Flu could be a far more dangerous bioterror weapon than smallpox or anthrax, scientists have warned.
Different flu strains emerge each year
Writing in the Journal of the Royal Society of Medicine, scientists said information from the sequencing the genome of the 1918 flu epidemic, which killed between 20 and 40 million people, could be misused by terrorists.
They warn that once the sequencing is complete, unscrupulous scientists could use the information to create more virulent strains.
The fact that it should be possible to transmit flu in aerosol form also increases its attractiveness as a biological weapon, they warn.
The US team warn that flu could be even more deadly than previously thought.
I don't think it could be used in that way now
Professor John Oxford, Queen Mary's School of Medicine, London
It has been estimated that flu kills 20,000 people a year in America.
But the researchers say the number could be over four times that figure because of a link between flu and fatal heart attacks.
The team, from the University of Texas Health Science Center, were looking at the links between flu and cardiovascular disease when they became concerned about how genetic information about the flu virus could be misused.
Dr Mohammed Madjid, who led the research, warned there were particular concerns about how influenza could be used as a bioweapon.
He said the fact it was so common would make it easier for terrorists to obtain the virus.
But the ordinariness of flu would also make it more difficult for experts to identify clusters of cases, so an epidemic could be well established before it was detected, they said.
If an epidemic should take hold, the researchers say it would be difficult to immunise against because the incubation period is short.
They also warn flu is very difficult to eradicate since birds, rats and pigs all carry the virus.
Dr Madjid and his colleagues say bodies such as the World Health Organization and the US Centers for Disease Control should co-ordinate experts in flu, bioterrorism, health policy, international law and ethics to look at the issue.
They also call for better security in laboratories, stockpiling of antiviral drugs and more work on developing vaccines.
The researchers also call immunisation programmes to be improved and better disease surveillance.
Dr Madjid told BBC News Online: "Using influenza as a bioweapon is a probability.
"It's just a matter of technology.

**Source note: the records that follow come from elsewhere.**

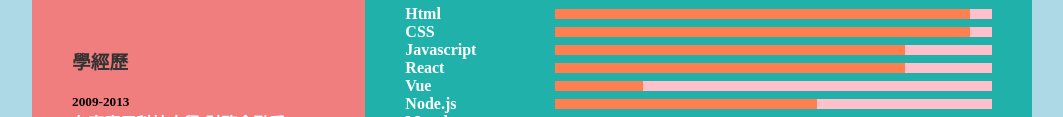
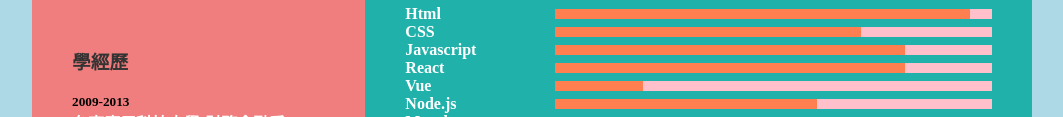
Before and after one commit to Rammus87/myResume, a plain HTML site: page index.html in a window 1280 px wide. Shown: the part 565-682 px from the top of the page, without its empty margins (108-1171 px from the left). Drawn offline with nearby package versions, Linux system fonts and the light colour scheme.

Commit message:
1123pudate

```diff
--- a/index.html
+++ b/index.html
@@ -83,7 +83,7 @@
                 <div class="box">
                     <h4>CSS</h4>
                     <div class="percent">
-                        <div style="width:95%;"></div>
+                        <div style="width:70%;"></div>
                     </div>
                 </div>
                 <div class="box">
```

If it's difficult now, it will be easier in six months and much easier in a year's time."
"The question is about preparation. We can't wait until something happens and then say 'what do we do'.
Professor John Oxford, a virologist at Queen Mary's School of Medicine, London, leads one of two teams sequencing the 1918 influenza virus.
He told BBC News Online even if they were able to pinpoint why the virus killed so many, it would be difficult to use the information to create a bioweapon.
"I don't think it could be used in that way now.
"It would need a lot of expertise and a huge teams of people to enhance its virulence."
Professor Oxford said his team, and another working in America, were about two years away from completing the genome's sequence.